Multiple class share structures have come under increasing scrutiny since Snap Inc. (“Snap”) offered exclusively non-voting shares in its March 1, 2017, initial public offering (“IPO”). Companies employing the multiple-class structure argue that the structure contributes to corporate stability and long-term returns for shareholders, and aides in the revival of the sluggish IPO market by helping issuers overcome a reluctance to go public in the face of activist investors.

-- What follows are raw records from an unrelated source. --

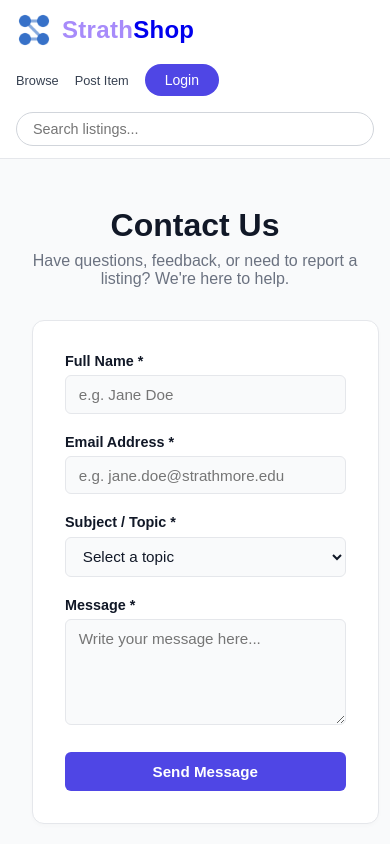
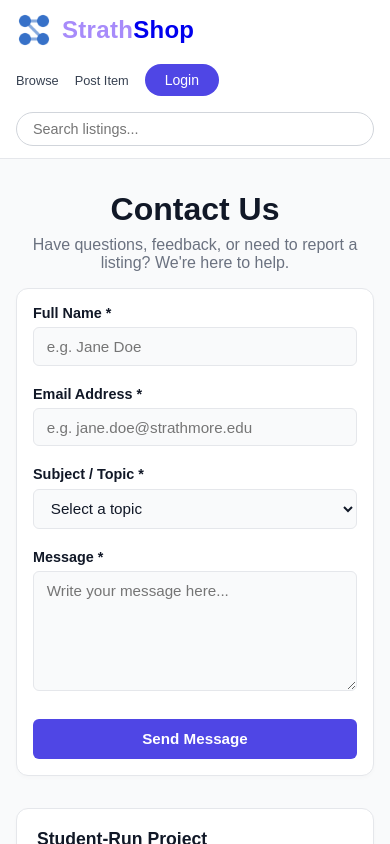
Before and after one commit to jkimanii/strathmore-marketplace, a React (Vite) app: page /contact in a window 390 px wide. Shown: the top 844 px of the page. Built offline with nearby package versions, Linux system fonts and the light colour scheme.

Commit message:
feat: improve About page and Contact page styling on mobile

```diff
--- a/src/components/Layout.css
+++ b/src/components/Layout.css
@@ -13,3 +13,9 @@
   width: 100%;
   box-sizing: border-box;
 }
+
+@media (max-width: 480px) {
+  .main-content {
+    padding: 1rem;
+  }
+}
--- a/src/pages/About.css
+++ b/src/pages/About.css
@@ -135,3 +135,22 @@
     font-size: 1rem;
   }
 }
+
+@media (max-width: 480px) {
+  .about-page {
+    gap: var(--space-md);
+    padding: var(--space-sm) 0;
+  }
+  .about-hero {
+    padding: 2rem 1rem;
+  }
+  .about-hero h1 {
+    font-size: 1.5rem;
+  }
+  .mission-card {
+    padding: var(--space-md);
+  }
+  .step-card {
+    padding: var(--space-md);
+  }
+}
--- a/src/pages/Contact.css
+++ b/src/pages/Contact.css
@@ -42,6 +42,81 @@
   display: flex;
   flex-direction: column;
   gap: 1.25rem;
+}
+
+.form-group {
+  display: flex;
+  flex-direction: column;
+  gap: 0.4rem;
+}
+
+.form-group label {
+  font-size: 0.9rem;
+  font-weight: 600;
+  color: var(--color-text);
+}
+
+.form-group input,
+.form-group select,
+.form-group textarea {
+  padding: 0.6rem 0.8rem;
+  border: 1px solid var(--color-border);
+  border-radius: var(--radius-sm);
+  font-size: 0.95rem;
+  font-family: inherit;
+  background-color: var(--color-bg);
+  color: var(--color-text);
+  outline: none;
+  transition:
+    border-color 0.15s ease,
+    box-shadow 0.15s ease;
+}
+
+.form-group input:focus,
+.form-group select:focus,
+.form-group textarea:focus {
+  border-color: var(--color-primary);
+  box-shadow: 0 0 0 3px rgba(79, 70, 229, 0.15);
+}
+
+.form-group textarea {
+  resize: vertical;
+  min-height: 120px;
+}
+
+.input-error {
+  border-color: #dc2626 !important;
+}
+
+.input-error:focus {
+  box-shadow: 0 0 0 3px rgba(220, 38, 38, 0.15) !important;
+}
+
+.error-msg {
+  font-size: 0.8rem;
+  color: #dc2626;
+}
+
+.btn-submit {
+  margin-top: 0.5rem;
+  padding: 0.7rem 1.75rem;
+  background-color: var(--color-primary);
+  color: var(--color-white);
+  border: none;
+  border-radius: var(--radius-sm);
+  font-size: 0.95rem;
+  font-weight: 600;
+  cursor: pointer;
+  align-self: flex-start;
+  transition: background-color 0.15s ease;
+}
+
+.btn-submit:hover {
+  background-color: var(--color-primary-dark);
+}
+
+.btn-submit:active {
+  transform: translateY(1px);
 }
 
 .contact-sidebar {
@@ -137,3 +212,20 @@
     grid-template-columns: 1fr;
   }
 }
+
+@media (max-width: 480px) {
+  .contact-page {
+    gap: var(--space-md);
+  }
+  .contact-form-section {
+    padding: var(--space-md);
+  }
+  .contact-success {
+    padding: 2rem var(--space-md);
+    margin: 2rem auto;
+  }
+  .btn-submit {
+    width: 100%;
+    align-self: stretch;
+  }
+}
```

However, citing corporate governance concerns and following considerable pressure and lobbying from institutional investors, both the FTSE Russell and Standard & Poor (“S&P”) Dow Jones have recently taken measures that may be seen as discouraging the practice.
On July 27, FTSE Russell said that it was “draw[ing] a principled line in the sand” by barring the inclusion of companies in its indices unless over 5% of their voting rights are in the hands of public–“unrestricted”–shareholders. The application of this rule with respect to Snap, whose public shareholders exclusively hold non-voting shares, is clear. But many companies employ multiple class voting structures in which founders and other early-round investors hold higher vote shares and others, often public shareholders, hold lower vote shares, typically in a 10 to 1 ratio. Prior to announcing its new rule, FTSE Russell conducted a study and found that 37 companies already listed in its indices fail to meet the new 5% threshold given these high/low vote share structures or other structures similarly reducing public shareholder voting power. Those companies, which include Hyatt Hotels Corp. and Dell Technologies, will have until September 2022 to conform their capital structures or be removed from these indices. The final rule will be published on August 25, 2017, though some are already speculating that the 5% threshold may increase when the FTSE Russell conducts its intended annual reviews of the rule. Indeed, the Council of Institutional Investors (“CII”) initially recommended that the FTSE Russell set the threshold at 25% and CII and others are likely to continue pressing for an increase in the FTSE’s contemplated 5% threshold.
The S&P Dow Jones went a step further than FTSE Russell when, on July 31, it categorically barred companies with “multiple share class structures” from its S&P 500, S&P MidCap 400 and S&P SmallCap 600 indices, effective immediately. Unlike the FTSE Russell’s move, the S&P Dow Jones rule will not apply retroactively, and accordingly, companies that are currently listed with multiple classes of shares can remain on these indices.
One uncertainty with the S&P Dow Jones move involves companies with “up-C” structures in which an existing limited liability company or other partnership form (“LLC”) undertakes an IPO through a newly formed holding company that owns interests in the LLC. These structures may be covered by the new S&P Dow Jones rule because public shareholders in up-C structures have voting and economic rights in the holding company, whereas pre-IPO shareholders have voting rights in the holding company and economic rights in the LLC. Even if these different classes of stock have equal voting rights in the holding company, it remains to be seen whether the S&P Dow Jones will view up-C structures has having “multiple share class structures,” which would preclude up-C structured IPO companies from being included in the S&P indices.
Public companies and companies considering or preparing for an IPO should carefully consider these rule changes and monitor developments as the application of these rules is further clarified.
Thanks to Sean Sullivan and Alon Sachar in San Francisco for their contributions in this post.